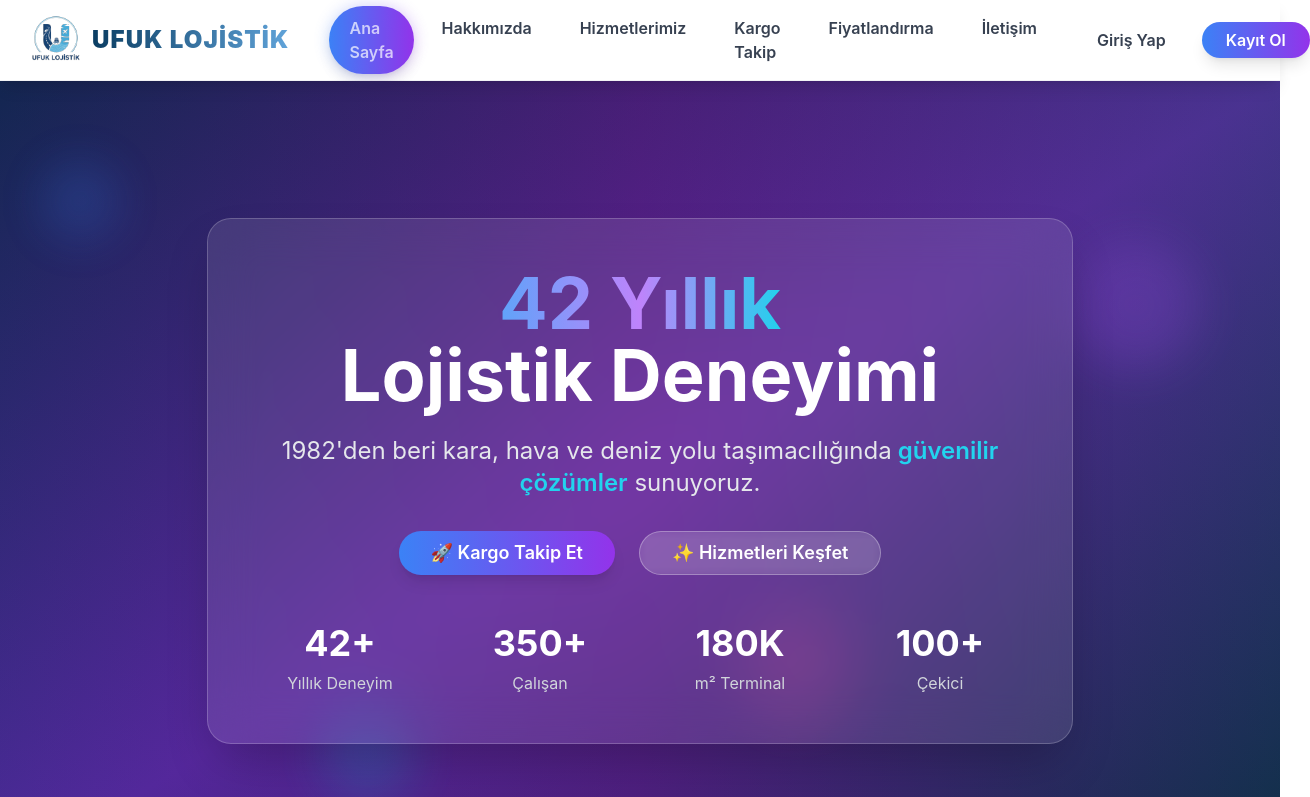
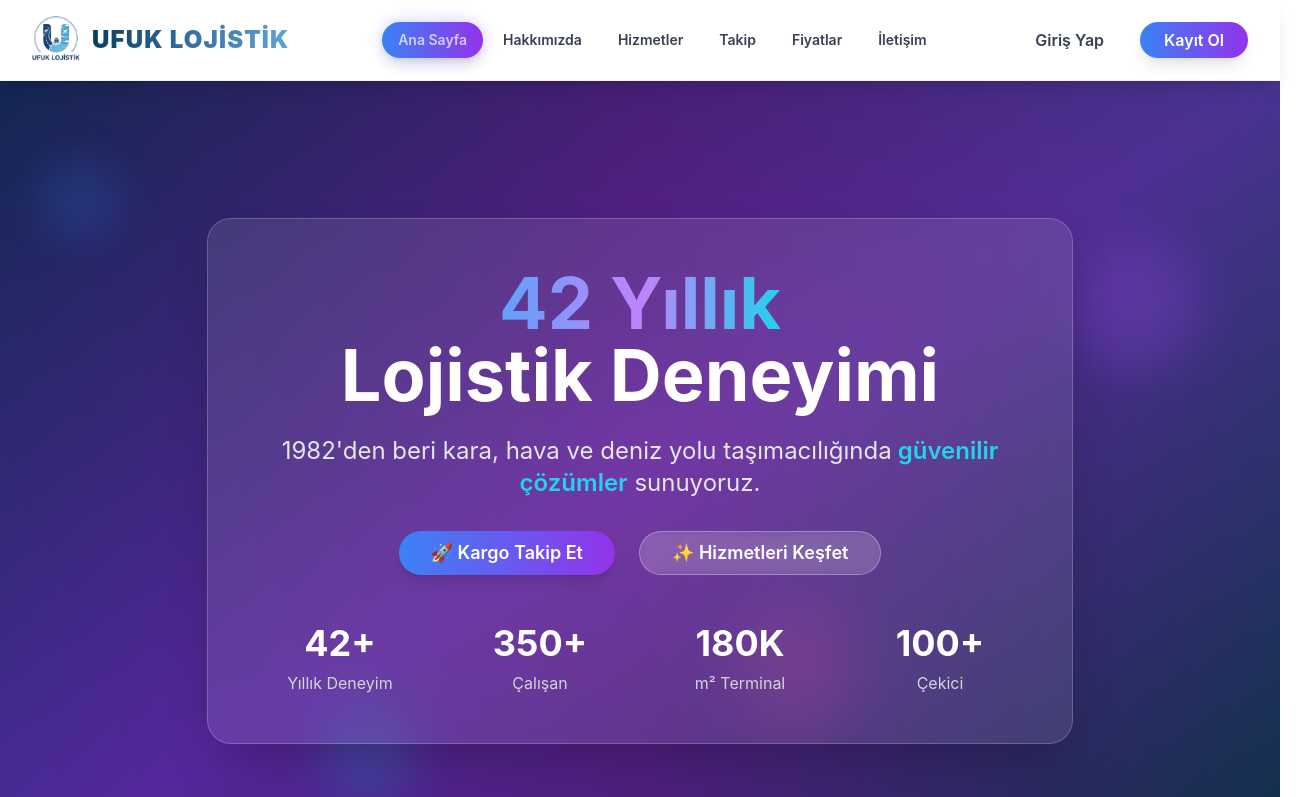
Before and after one commit to kyetim/ufuk-logistic-clean, a React (Vite) app: page / in a window 1280 px wide. Shown: the top 797 px of the page, 1310 px wide, since content can reach past the window. Built offline with nearby package versions, Linux system fonts and the light colour scheme.

Commit message:
fix: Improve navigation alignment and prevent text wrapping - Navigation hizalamasını iyileştir ve metin sarmasını önle

```diff
--- a/src/components/layout/navigation.tsx
+++ b/src/components/layout/navigation.tsx
@@ -12,9 +12,9 @@
   const navItems = [
     { href: '/', label: 'Ana Sayfa' },
     { href: '/about', label: 'Hakkımızda' },
-    { href: '/services', label: 'Hizmetlerimiz' },
-    { href: '/tracking', label: 'Kargo Takip' },
-    { href: '/pricing', label: 'Fiyatlandırma' },
+    { href: '/services', label: 'Hizmetler' },
+    { href: '/tracking', label: 'Takip' },
+    { href: '/pricing', label: 'Fiyatlar' },
     { href: '/contact', label: 'İletişim' },
   ];
 
@@ -38,13 +38,13 @@
 
           {/* Desktop Navigation */}
           <div className="hidden md:block">
-            <div className="ml-10 flex items-baseline space-x-2">
+            <div className="ml-10 flex items-center space-x-1">
               {navItems.map((item) => (
                 <Link
                   key={item.href}
                   to={item.href}
                   className={cn(
-                    'px-5 py-2.5 rounded-full text-base font-semibold transition-all duration-300 relative group',
+                    'px-4 py-2 rounded-full text-sm font-semibold transition-all duration-300 relative group whitespace-nowrap',
                     location.pathname === item.href
                       ? 'bg-gradient-to-r from-blue-500 to-purple-600 text-white shadow-lg'
                       : 'text-gray-700 hover:text-blue-600 hover:bg-blue-50/50'
```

§ **Activity**: Read the listing. Report every line that includes the word "label".

§ **Your response**:
     { href: '/', label: 'Ana Sayfa' },
     { href: '/about', label: 'Hakkımızda' },
-    { href: '/services', label: 'Hizmetlerimiz' },
-    { href: '/tracking', label: 'Kargo Takip' },
-    { href: '/pricing', label: 'Fiyatlandırma' },
+    { href: '/services', label: 'Hizmetler' },
+    { href: '/tracking', label: 'Takip' },
+    { href: '/pricing', label: 'Fiyatlar' },
     { href: '/contact', label: 'İletişim' },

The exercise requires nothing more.